▶ TO DO
In your copy, leave out the pictures; write out all the data exactly.

++++ THE DATA ++++

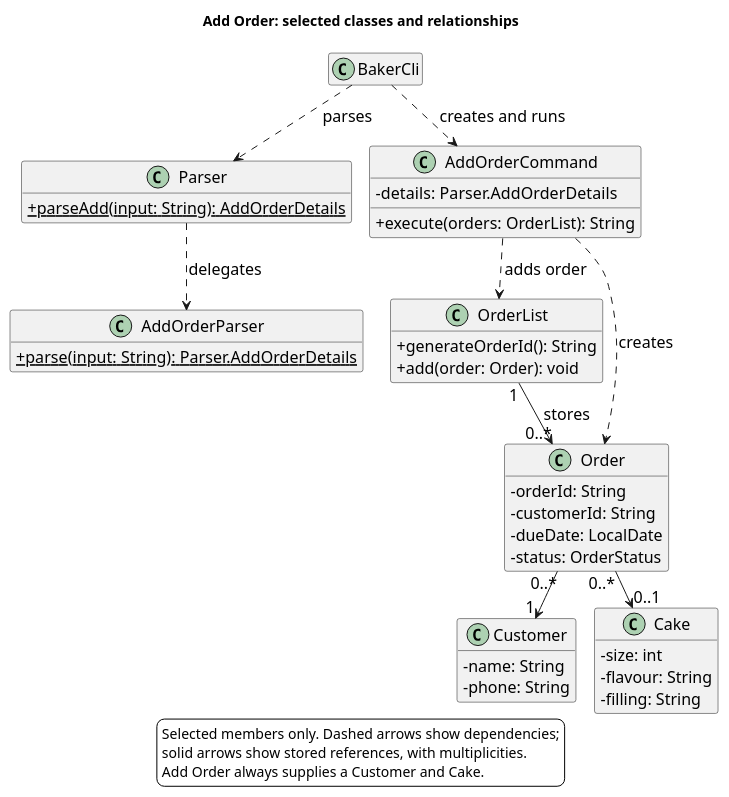
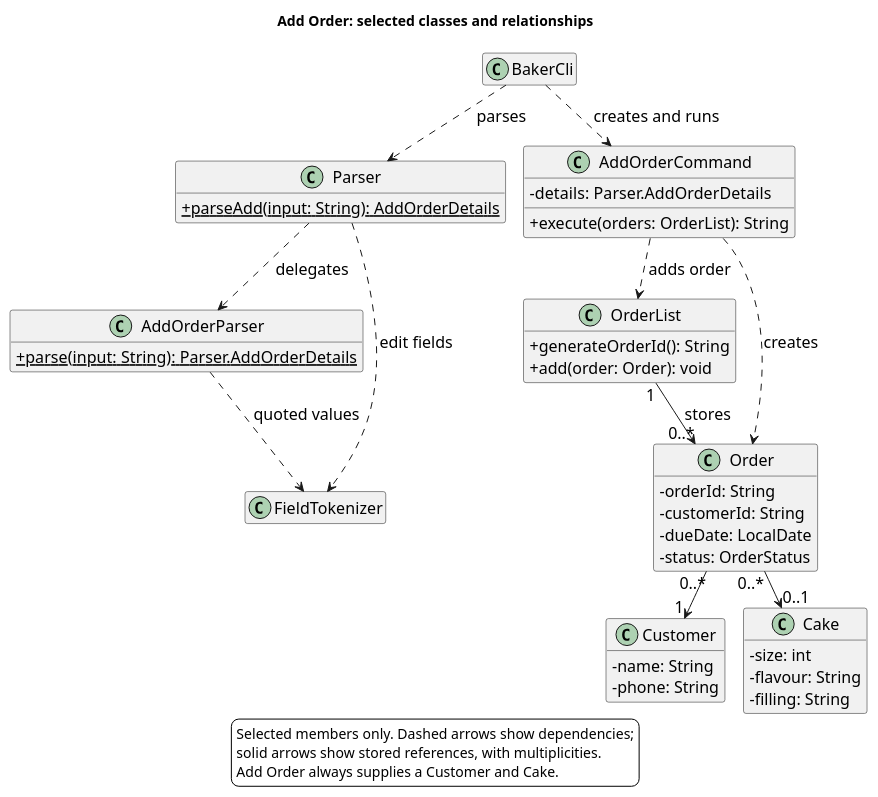
The diagram in docs/diagrams/add-order-class.puml (AY2627S1-CS2113-W12-1/tp), drawn with PlantUML before and after one commit. The commit also changed 11 other files, not shown here.

First line of the commit message:
Support quoted order fields

```diff
--- a/docs/diagrams/add-order-class.puml
+++ b/docs/diagrams/add-order-class.puml
@@ -1,57 +1,61 @@
 @startuml
 ' Author: Eethanzyj
 !pragma layout smetana
 title Add Order: selected classes and relationships
 skinparam backgroundColor white
 skinparam defaultFontName SansSerif
 skinparam defaultFontSize 16
 skinparam classAttributeIconSize 0
 hide empty members
 
 class BakerCli {
 }
 class Parser {
   {static} + parseAdd(input: String): AddOrderDetails
 }
 class AddOrderParser {
   {static} + parse(input: String): Parser.AddOrderDetails
+}
+class FieldTokenizer {
 }
 class OrderList {
   + generateOrderId(): String
   + add(order: Order): void
 }
 class AddOrderCommand {
   - details: Parser.AddOrderDetails
   + execute(orders: OrderList): String
 }
 class Order {
   - orderId: String
   - customerId: String
   - dueDate: LocalDate
   - status: OrderStatus
 }
 class Customer {
   - name: String
   - phone: String
 }
 class Cake {
   - size: int
   - flavour: String
   - filling: String
 }
 
 BakerCli ..> Parser : parses
 Parser ..> AddOrderParser : delegates
+Parser ..> FieldTokenizer : edit fields
+AddOrderParser ..> FieldTokenizer : quoted values
 BakerCli ..> AddOrderCommand : creates and runs
 AddOrderCommand ..> OrderList : adds order
 AddOrderCommand ..> Order : creates
 OrderList "1" --> "0..*" Order : stores
 Order "0..*" --> "1" Customer
 Order "0..*" --> "0..1" Cake
 
 legend bottom
   Selected members only. Dashed arrows show dependencies;
   solid arrows show stored references, with multiplicities.
   Add Order always supplies a Customer and Cake.
 endlegend
 @enduml
```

++++

▶ WRITTEN RESPONSE
The diagram in docs/diagrams/add-order-class.puml (AY2627S1-CS2113-W12-1/tp), drawn with PlantUML before and after one commit. The commit also changed 11 other files, not shown here.

First line of the commit message:
Support quoted order fields

```diff
--- a/docs/diagrams/add-order-class.puml
+++ b/docs/diagrams/add-order-class.puml
@@ -1,57 +1,61 @@
 @startuml
 ' Author: Eethanzyj
 !pragma layout smetana
 title Add Order: selected classes and relationships
 skinparam backgroundColor white
 skinparam defaultFontName SansSerif
 skinparam defaultFontSize 16
 skinparam classAttributeIconSize 0
 hide empty members
 
 class BakerCli {
 }
 class Parser {
   {static} + parseAdd(input: String): AddOrderDetails
 }
 class AddOrderParser {
   {static} + parse(input: String): Parser.AddOrderDetails
+}
+class FieldTokenizer {
 }
 class OrderList {
   + generateOrderId(): String
   + add(order: Order): void
 }
 class AddOrderCommand {
   - details: Parser.AddOrderDetails
   + execute(orders: OrderList): String
 }
 class Order {
   - orderId: String
   - customerId: String
   - dueDate: LocalDate
   - status: OrderStatus
 }
 class Customer {
   - name: String
   - phone: String
 }
 class Cake {
   - size: int
   - flavour: String
   - filling: String
 }
 
 BakerCli ..> Parser : parses
 Parser ..> AddOrderParser : delegates
+Parser ..> FieldTokenizer : edit fields
+AddOrderParser ..> FieldTokenizer : quoted values
 BakerCli ..> AddOrderCommand : creates and runs
 AddOrderCommand ..> OrderList : adds order
 AddOrderCommand ..> Order : creates
 OrderList "1" --> "0..*" Order : stores
 Order "0..*" --> "1" Customer
 Order "0..*" --> "0..1" Cake
 
 legend bottom
   Selected members only. Dashed arrows show dependencies;
   solid arrows show stored references, with multiplicities.
   Add Order always supplies a Customer and Cake.
 endlegend
 @enduml
```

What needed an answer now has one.